* **Data for this exercise**
####################
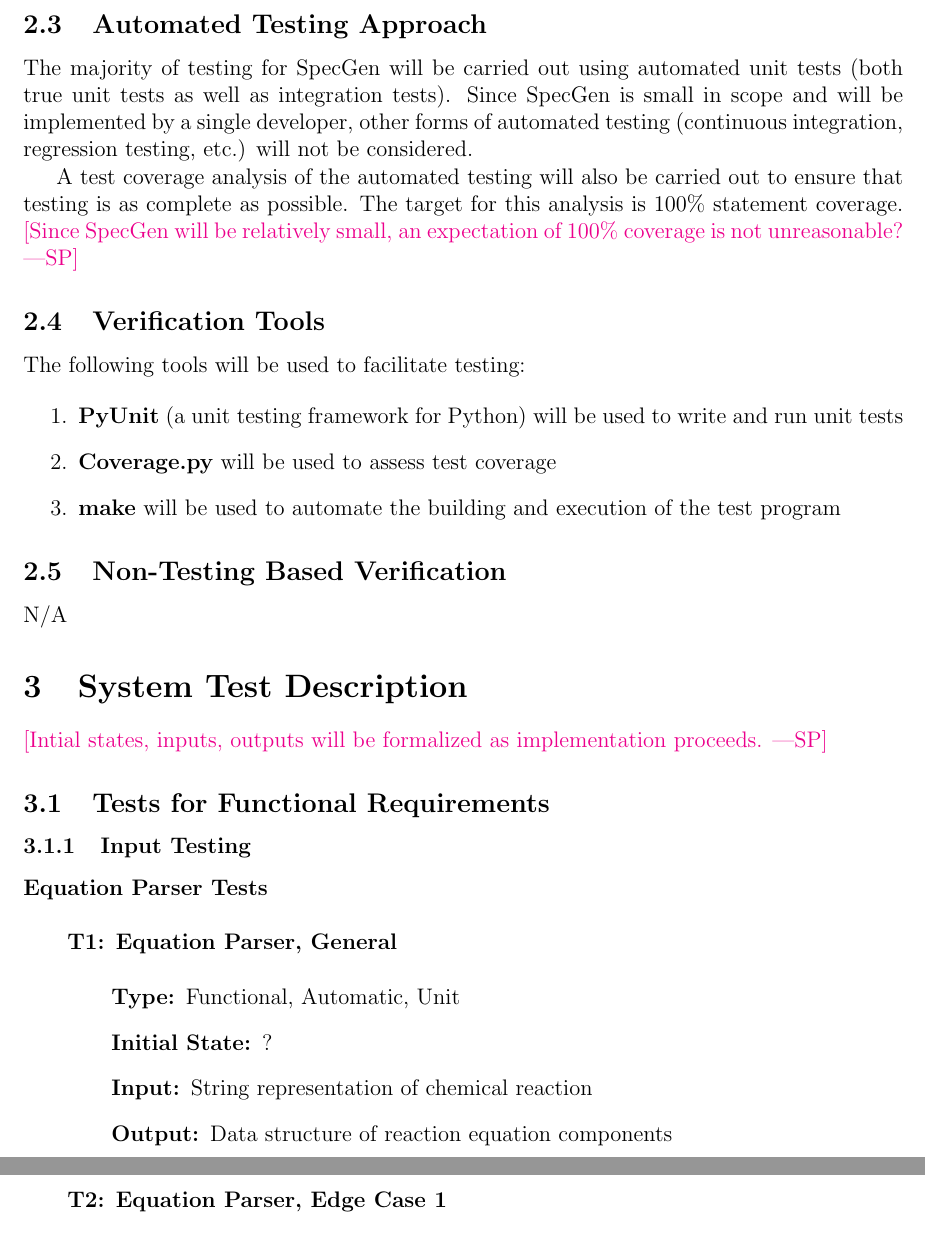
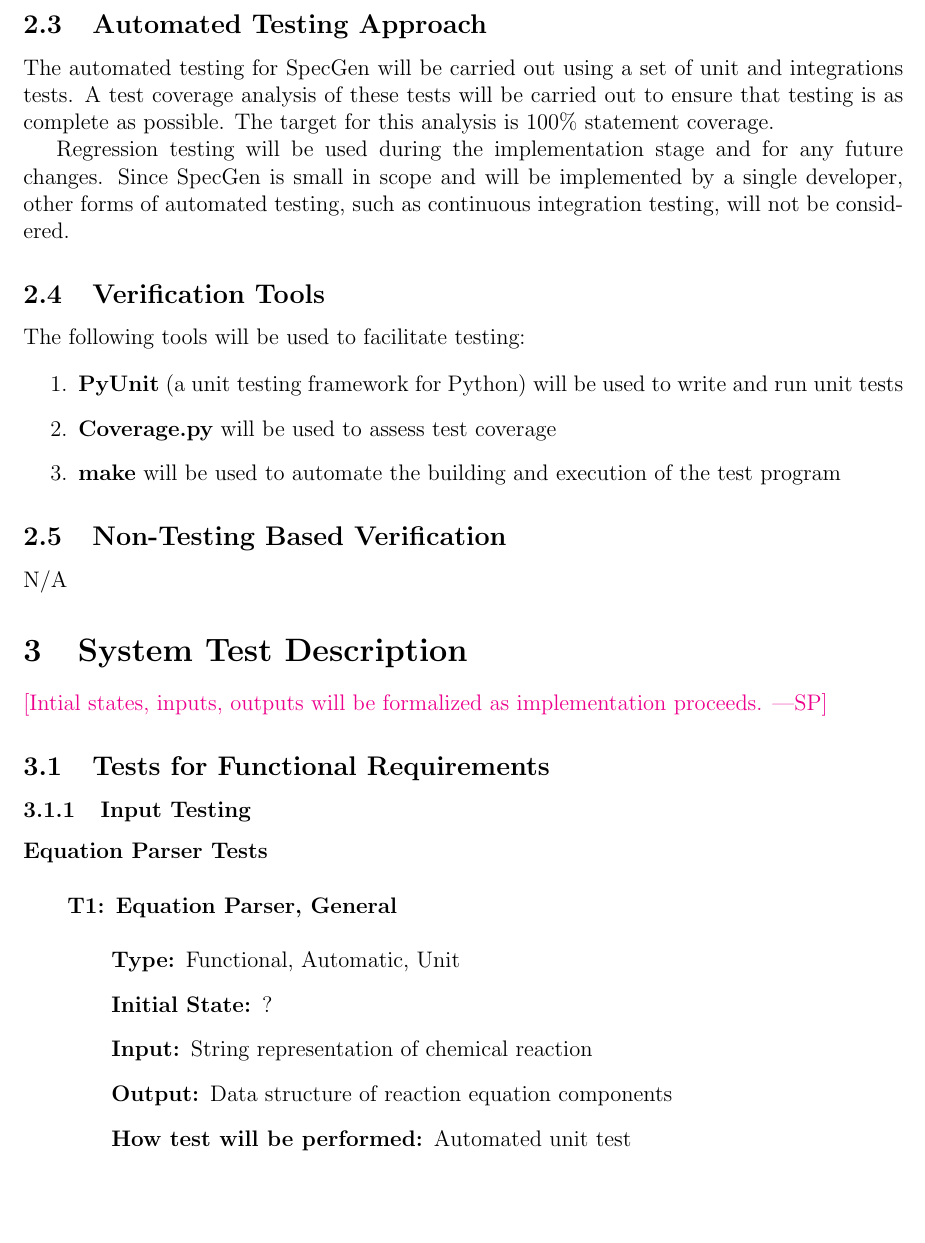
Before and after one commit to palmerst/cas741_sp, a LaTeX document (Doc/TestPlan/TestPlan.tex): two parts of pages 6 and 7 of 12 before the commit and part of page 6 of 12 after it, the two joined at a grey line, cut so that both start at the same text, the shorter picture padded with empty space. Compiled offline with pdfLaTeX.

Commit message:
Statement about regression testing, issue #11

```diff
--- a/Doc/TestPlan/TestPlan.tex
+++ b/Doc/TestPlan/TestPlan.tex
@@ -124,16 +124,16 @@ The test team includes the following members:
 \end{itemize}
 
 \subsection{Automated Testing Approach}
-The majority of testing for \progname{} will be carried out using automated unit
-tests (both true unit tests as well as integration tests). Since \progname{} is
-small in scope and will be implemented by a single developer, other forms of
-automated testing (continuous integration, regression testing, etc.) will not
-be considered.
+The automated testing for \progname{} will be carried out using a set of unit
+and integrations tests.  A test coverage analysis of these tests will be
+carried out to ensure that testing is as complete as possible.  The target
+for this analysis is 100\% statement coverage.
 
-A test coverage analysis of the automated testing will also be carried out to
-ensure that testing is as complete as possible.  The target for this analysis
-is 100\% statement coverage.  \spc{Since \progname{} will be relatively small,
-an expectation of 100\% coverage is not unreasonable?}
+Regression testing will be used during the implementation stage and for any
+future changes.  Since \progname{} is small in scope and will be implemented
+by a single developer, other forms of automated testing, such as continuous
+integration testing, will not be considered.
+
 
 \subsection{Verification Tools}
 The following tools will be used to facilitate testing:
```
####################
* **Aim of the exercise**
Everything in the listing above except the pictures should be duplicated exactly.

* **Task solution**
Before and after one commit to palmerst/cas741_sp, a LaTeX document (Doc/TestPlan/TestPlan.tex): two parts of pages 6 and 7 of 12 before the commit and part of page 6 of 12 after it, the two joined at a grey line, cut so that both start at the same text, the shorter picture padded with empty space. Compiled offline with pdfLaTeX.

Commit message:
Statement about regression testing, issue #11

```diff
--- a/Doc/TestPlan/TestPlan.tex
+++ b/Doc/TestPlan/TestPlan.tex
@@ -124,16 +124,16 @@ The test team includes the following members:
 \end{itemize}
 
 \subsection{Automated Testing Approach}
-The majority of testing for \progname{} will be carried out using automated unit
-tests (both true unit tests as well as integration tests). Since \progname{} is
-small in scope and will be implemented by a single developer, other forms of
-automated testing (continuous integration, regression testing, etc.) will not
-be considered.
+The automated testing for \progname{} will be carried out using a set of unit
+and integrations tests.  A test coverage analysis of these tests will be
+carried out to ensure that testing is as complete as possible.  The target
+for this analysis is 100\% statement coverage.
 
-A test coverage analysis of the automated testing will also be carried out to
-ensure that testing is as complete as possible.  The target for this analysis
-is 100\% statement coverage.  \spc{Since \progname{} will be relatively small,
-an expectation of 100\% coverage is not unreasonable?}
+Regression testing will be used during the implementation stage and for any
+future changes.  Since \progname{} is small in scope and will be implemented
+by a single developer, other forms of automated testing, such as continuous
+integration testing, will not be considered.
+
 
 \subsection{Verification Tools}
 The following tools will be used to facilitate testing:
```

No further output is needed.